*EXERCISE DIRECTIONS*: The entries need to be copied exactly as they stand, images left out.

Web interface edit records:
____

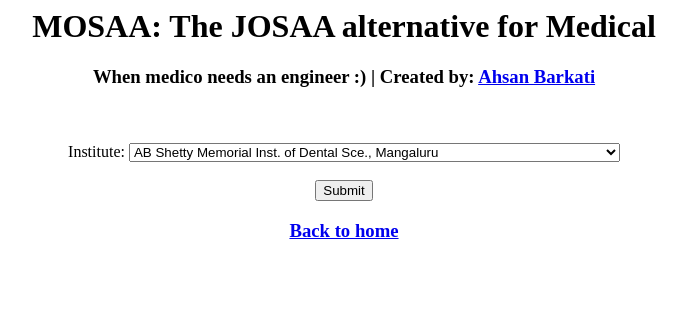
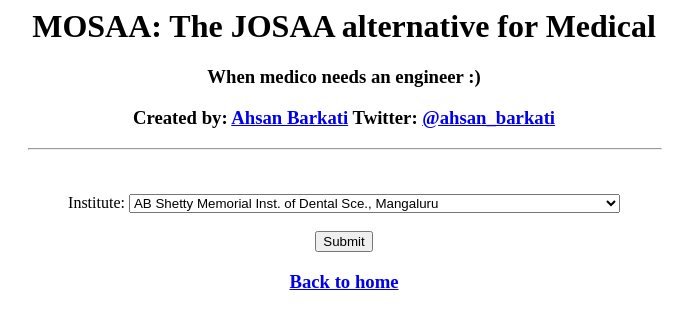
Before and after one commit to ahsanbarkati/mosaa, a Flask app: page /round1 in a window 1280 px wide. Shown: the top 329 px of the page, without its empty margins (296-983 px from the left). Run offline with Flask 2, Linux system fonts and the light colour scheme.

Commit message:
Add credits

```diff
--- a/templates/main.html
+++ b/templates/main.html
@@ -25,9 +25,14 @@
 
   <body>
 	<center> <h1> MOSAA: The JOSAA alternative for Medical</h1></center>
-	<center><h3> When medico needs an engineer :) | Created by:
-			<a href="https://linkedin.com/in/ahsanbarkati">Ahsan Barkati</a></h3></center>
-	<br><br>
+	<center><h3> When medico needs an engineer :) </h3>
+		<h3>Created by:
+			<a href="https://linkedin.com/in/ahsanbarkati">Ahsan Barkati</a>
+			Twitter: <a href="https://twitter.com/ahsan_barkati">@ahsan_barkati</a></h3></center>
+	<hr style="width:50%;text-align:left;margin-left:25%">
+	<br>
+	<br>
+
 	<center>
 		<form  method="POST">
       	{{ form.csrf_token }}
```
Also changed, not shown: templates/home.html (+7 -2 lines).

____

*SOLUTION TO THIS PROBLEM*:
Before and after one commit to ahsanbarkati/mosaa, a Flask app: page /round1 in a window 1280 px wide. Shown: the top 329 px of the page, without its empty margins (296-983 px from the left). Run offline with Flask 2, Linux system fonts and the light colour scheme.

Commit message:
Add credits

```diff
--- a/templates/main.html
+++ b/templates/main.html
@@ -25,9 +25,14 @@
 
   <body>
 	<center> <h1> MOSAA: The JOSAA alternative for Medical</h1></center>
-	<center><h3> When medico needs an engineer :) | Created by:
-			<a href="https://linkedin.com/in/ahsanbarkati">Ahsan Barkati</a></h3></center>
-	<br><br>
+	<center><h3> When medico needs an engineer :) </h3>
+		<h3>Created by:
+			<a href="https://linkedin.com/in/ahsanbarkati">Ahsan Barkati</a>
+			Twitter: <a href="https://twitter.com/ahsan_barkati">@ahsan_barkati</a></h3></center>
+	<hr style="width:50%;text-align:left;margin-left:25%">
+	<br>
+	<br>
+
 	<center>
 		<form  method="POST">
       	{{ form.csrf_token }}
```
Also changed, not shown: templates/home.html (+7 -2 lines).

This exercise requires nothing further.